Harmony/The Minor Scale, Modes, & Mode Mixture
The Minor ScaleEdit
Intervals from the tonic: tone, semitone, tone, tone, semitone, tone, tone
The harmonic minor differs in that the 7th is augmented. This turns it into the leading note (in terms of the melodic interval), so this is known as 'sharpenig the leading note'. This means that the interval between the 6th and 7th notes becomes an augmented 2nd.
Intervals from the tonic: tone, semitone, tone, tone, semitone, tone + semitone, semitone
The melodic minor is different going up from going down. Going up, both the 6th and 7th notes are augmented, while going down, they are unaltered (the same as in the natural minor)
When we refer to a modal scale being in its 'natural key', all we mean is that we don't have to use any accidentals when using a blank stave. Some of these keys are used far more often than others. Obviously, Ionian and Aeolian are the main scales used in a modern context. Others, such as the Dorian mode, have seen something of a resurgence in recent years due to pop music.
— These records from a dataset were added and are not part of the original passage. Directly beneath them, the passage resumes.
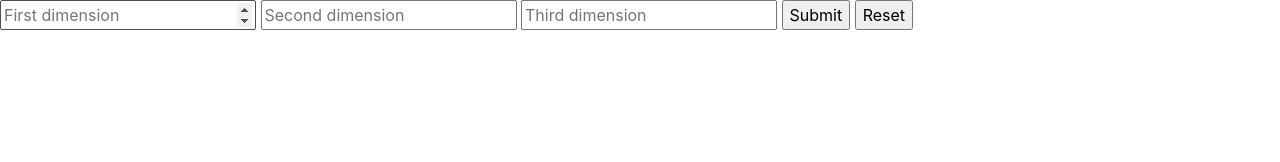
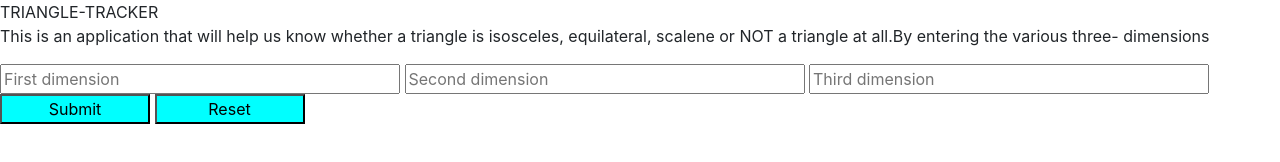
Before and after one commit to Rosellyne/Triangle-tracker, a plain HTML site: page index.html in a window 1280 px wide. Drawn offline with nearby package versions, Linux system fonts and the light colour scheme.

Commit message:
add the hi heading and the paragraph to index.html file

```diff
--- a/index.html
+++ b/index.html
@@ -2,18 +2,25 @@
 <html>
     <head>
      <meta charset="utf-8">
+     <meta name="viewport" content="width=device-width, initial-scale=1, shrink-to-fit=no">
+     <link rel="stylesheet" href="https://stackpath.bootstrapcdn.com/bootstrap/4.3.1/css/bootstrap.min.css" integrity="sha384-ggOyR0iXCbMQv3Xipma34MD+dH/1fQ784/j6cY/iJTQUOhcWr7x9JvoRxT2MZw1T" crossorigin="anonymous">
      <link rel="stylesheet" type ="text/css" href="styles.css">
-     <link rel="stylesheet" href="https://stackpath.bootstrapcdn.com/bootstrap/4.3.1/css/bootstrap.min.css" integrity="sha384-ggOyR0iXCbMQv3Xipma34MD+dH/1fQ784/j6cY/iJTQUOhcWr7x9JvoRxT2MZw1T" crossorigin="anonymous">
      <title>Triangle-tracker</title>
      </head>
      <body>
-        <div class ="form" method="post">
-            <input type="number" name="First number" placeholder="First dimension" id ="number1" >
+         <hi>TRIANGLE-TRACKER</hi>
+         <p> This is an application that will help us know whether a triangle is isosceles, equilateral, scalene or NOT a triangle at all.By entering the various three- dimensions</p>
+        <div class ="form">
+            <div class="dimension">
+              <input type="number" name="First number" placeholder="First dimension" id ="number1" >
              <input type="number" name="Second number" placeholder="Second dimension" id ="number2">
              <input type="number" name="Third number" placeholder="Third dimension" id="number3">
-              <input class="buttonS" type="submit" onclick="result()" >
+            </div>
+              <div class="button">
+              <input class="SUBMIT" type="submit" onclick="result()" >
               <input type="Reset" onclick="document.getElementById('number1').value = ''; document.getElementById('number2').value = ''; document.getElementById('number3').value = ''; document.getElementById('output').style.display='none' ">
-         </div>
+            </div>
+        </div>
          <p id="output"></p>
          <script src="js/scripts.js"></script>
     </body>
--- a/styles.css
+++ b/styles.css
@@ -0,0 +1,14 @@
+body{
+    background-image: url("");
+    background-positon: center;
+    background-repeat: No-repeat;
+    background-size: cover;
+}
+.button>input{
+    background-color:aqua;
+    font color: black;
+    width: 150px
+}
+.dimension>input{
+    width: 400px;
+}
```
Others, such as the Locrian mode, sound so unusual that they have never really come into fashion despite being possible in theory.
Natural key = C major
Natural key = D dorian
Natural key = E phrygian
Natural key = F lydian
Natural key = G mixolydian
Aeolian (Natural Minor)Edit
Natural key = A natural minor
Natural key = B locrian